Like most other areas of work, learning and development has seen a sea change in the past decade brought about by technology. L&D teams have had to focus more on adapting to new technologies by digitising content for a newly decentralised workforce, especially since the start of the pandemic. While these technologies have increased efficiency in delivering L&D content, you may have found that long term strategies for employee development and retention may have fallen by the wayside. As we enter a new year and the post-pandemic world draws ever closer, it’s time to think about what you want your L&D offer to look like long term. Here’s some things to consider when developing a comprehensive L&D plan.
Use your business goals to inform your L&D strategy…
Where you want your business to be will be one of the biggest definers of your L&D strategy moving forward. Start thinking less in terms of the actions required to get to where you want to be and start thinking about the skills required to perform those actions on both a team-wide and individual level. By taking this approach you’ll be able to prioritise your spend more effectively, focussing on developing the skills you need short term while making more holistic, longer term plans for skills you will need in the years to come.
…but involve your employees too
Ultimately if you don’t develop your employees in ways that are amenable to them and their career aspirations, they are far more likely to simply leave your company, meaning any money you did invest in their training has gone with them. Once you’ve established your long-term skill needs, be sure to consult your employees on what skills they would like to gain. See where your priorities match and invest accordingly. This will also let the employee know you value them long term, meaning they’re much more like to stay and develop a sense of loyalty to your company.
Think about your L&D infrastructure
Once you’ve developed your strategy, think about how you’re going to fulfil it. Do you already have an L&D platform that you use internally? If so, how are you going to develop content for it? What will happen when content becomes outdated and needs archiving? Would it be more cost-effective to bring in external providers? These are all things that must be considered.

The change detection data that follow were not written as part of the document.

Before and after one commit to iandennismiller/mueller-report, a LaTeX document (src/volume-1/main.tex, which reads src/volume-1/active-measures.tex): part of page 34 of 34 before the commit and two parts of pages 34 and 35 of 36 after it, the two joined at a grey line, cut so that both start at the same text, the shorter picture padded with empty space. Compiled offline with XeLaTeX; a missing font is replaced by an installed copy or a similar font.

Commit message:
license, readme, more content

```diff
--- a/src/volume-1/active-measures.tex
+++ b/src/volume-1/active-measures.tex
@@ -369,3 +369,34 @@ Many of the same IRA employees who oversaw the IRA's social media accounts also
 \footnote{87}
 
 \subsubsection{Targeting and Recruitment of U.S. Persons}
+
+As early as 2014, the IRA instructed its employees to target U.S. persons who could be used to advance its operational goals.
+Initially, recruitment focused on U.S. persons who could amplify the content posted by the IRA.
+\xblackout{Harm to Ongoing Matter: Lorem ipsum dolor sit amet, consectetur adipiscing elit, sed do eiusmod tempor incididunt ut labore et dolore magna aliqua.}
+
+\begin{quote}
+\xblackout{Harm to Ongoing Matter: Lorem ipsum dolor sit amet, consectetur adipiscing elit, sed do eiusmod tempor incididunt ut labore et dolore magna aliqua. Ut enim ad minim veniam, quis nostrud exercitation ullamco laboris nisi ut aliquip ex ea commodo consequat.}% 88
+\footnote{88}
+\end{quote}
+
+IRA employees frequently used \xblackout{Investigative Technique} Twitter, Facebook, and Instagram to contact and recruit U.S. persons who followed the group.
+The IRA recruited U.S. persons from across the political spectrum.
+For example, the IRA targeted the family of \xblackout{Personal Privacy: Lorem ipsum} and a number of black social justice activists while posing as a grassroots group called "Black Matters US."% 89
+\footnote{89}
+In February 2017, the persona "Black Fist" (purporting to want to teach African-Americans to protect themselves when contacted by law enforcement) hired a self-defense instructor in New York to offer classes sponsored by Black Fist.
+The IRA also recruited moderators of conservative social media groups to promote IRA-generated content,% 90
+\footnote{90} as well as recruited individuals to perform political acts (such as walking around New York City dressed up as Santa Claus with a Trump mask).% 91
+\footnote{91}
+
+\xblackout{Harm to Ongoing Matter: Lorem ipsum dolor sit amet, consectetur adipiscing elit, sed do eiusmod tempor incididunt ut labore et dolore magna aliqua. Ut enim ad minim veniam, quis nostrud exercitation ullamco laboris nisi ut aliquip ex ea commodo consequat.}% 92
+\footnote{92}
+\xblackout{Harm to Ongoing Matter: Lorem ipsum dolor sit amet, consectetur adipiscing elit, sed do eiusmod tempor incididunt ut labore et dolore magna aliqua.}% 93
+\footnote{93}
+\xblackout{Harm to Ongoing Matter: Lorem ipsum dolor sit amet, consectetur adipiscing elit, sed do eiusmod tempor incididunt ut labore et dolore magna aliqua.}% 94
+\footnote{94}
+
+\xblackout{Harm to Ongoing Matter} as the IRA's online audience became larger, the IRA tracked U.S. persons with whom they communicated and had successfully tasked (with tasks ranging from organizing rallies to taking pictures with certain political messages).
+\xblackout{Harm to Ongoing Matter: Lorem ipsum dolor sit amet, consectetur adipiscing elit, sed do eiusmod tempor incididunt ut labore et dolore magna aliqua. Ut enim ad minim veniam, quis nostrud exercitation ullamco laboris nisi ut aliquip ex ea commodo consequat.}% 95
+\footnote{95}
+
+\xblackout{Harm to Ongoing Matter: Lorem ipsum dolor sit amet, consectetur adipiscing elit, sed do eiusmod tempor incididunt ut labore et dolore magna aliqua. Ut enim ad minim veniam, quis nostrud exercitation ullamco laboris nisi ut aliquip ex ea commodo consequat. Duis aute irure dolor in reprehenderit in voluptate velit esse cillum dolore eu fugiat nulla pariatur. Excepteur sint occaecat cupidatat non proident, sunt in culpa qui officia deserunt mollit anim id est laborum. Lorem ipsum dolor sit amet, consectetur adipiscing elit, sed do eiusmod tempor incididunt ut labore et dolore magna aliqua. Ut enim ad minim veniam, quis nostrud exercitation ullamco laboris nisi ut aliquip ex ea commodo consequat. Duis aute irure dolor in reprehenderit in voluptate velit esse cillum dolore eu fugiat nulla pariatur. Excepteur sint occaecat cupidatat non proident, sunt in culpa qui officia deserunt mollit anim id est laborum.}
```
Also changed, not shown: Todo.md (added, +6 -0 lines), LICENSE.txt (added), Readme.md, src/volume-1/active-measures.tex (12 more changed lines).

Minc can help you develop your learning and development strategy, as well as assist you in its delivery. Find out more here here.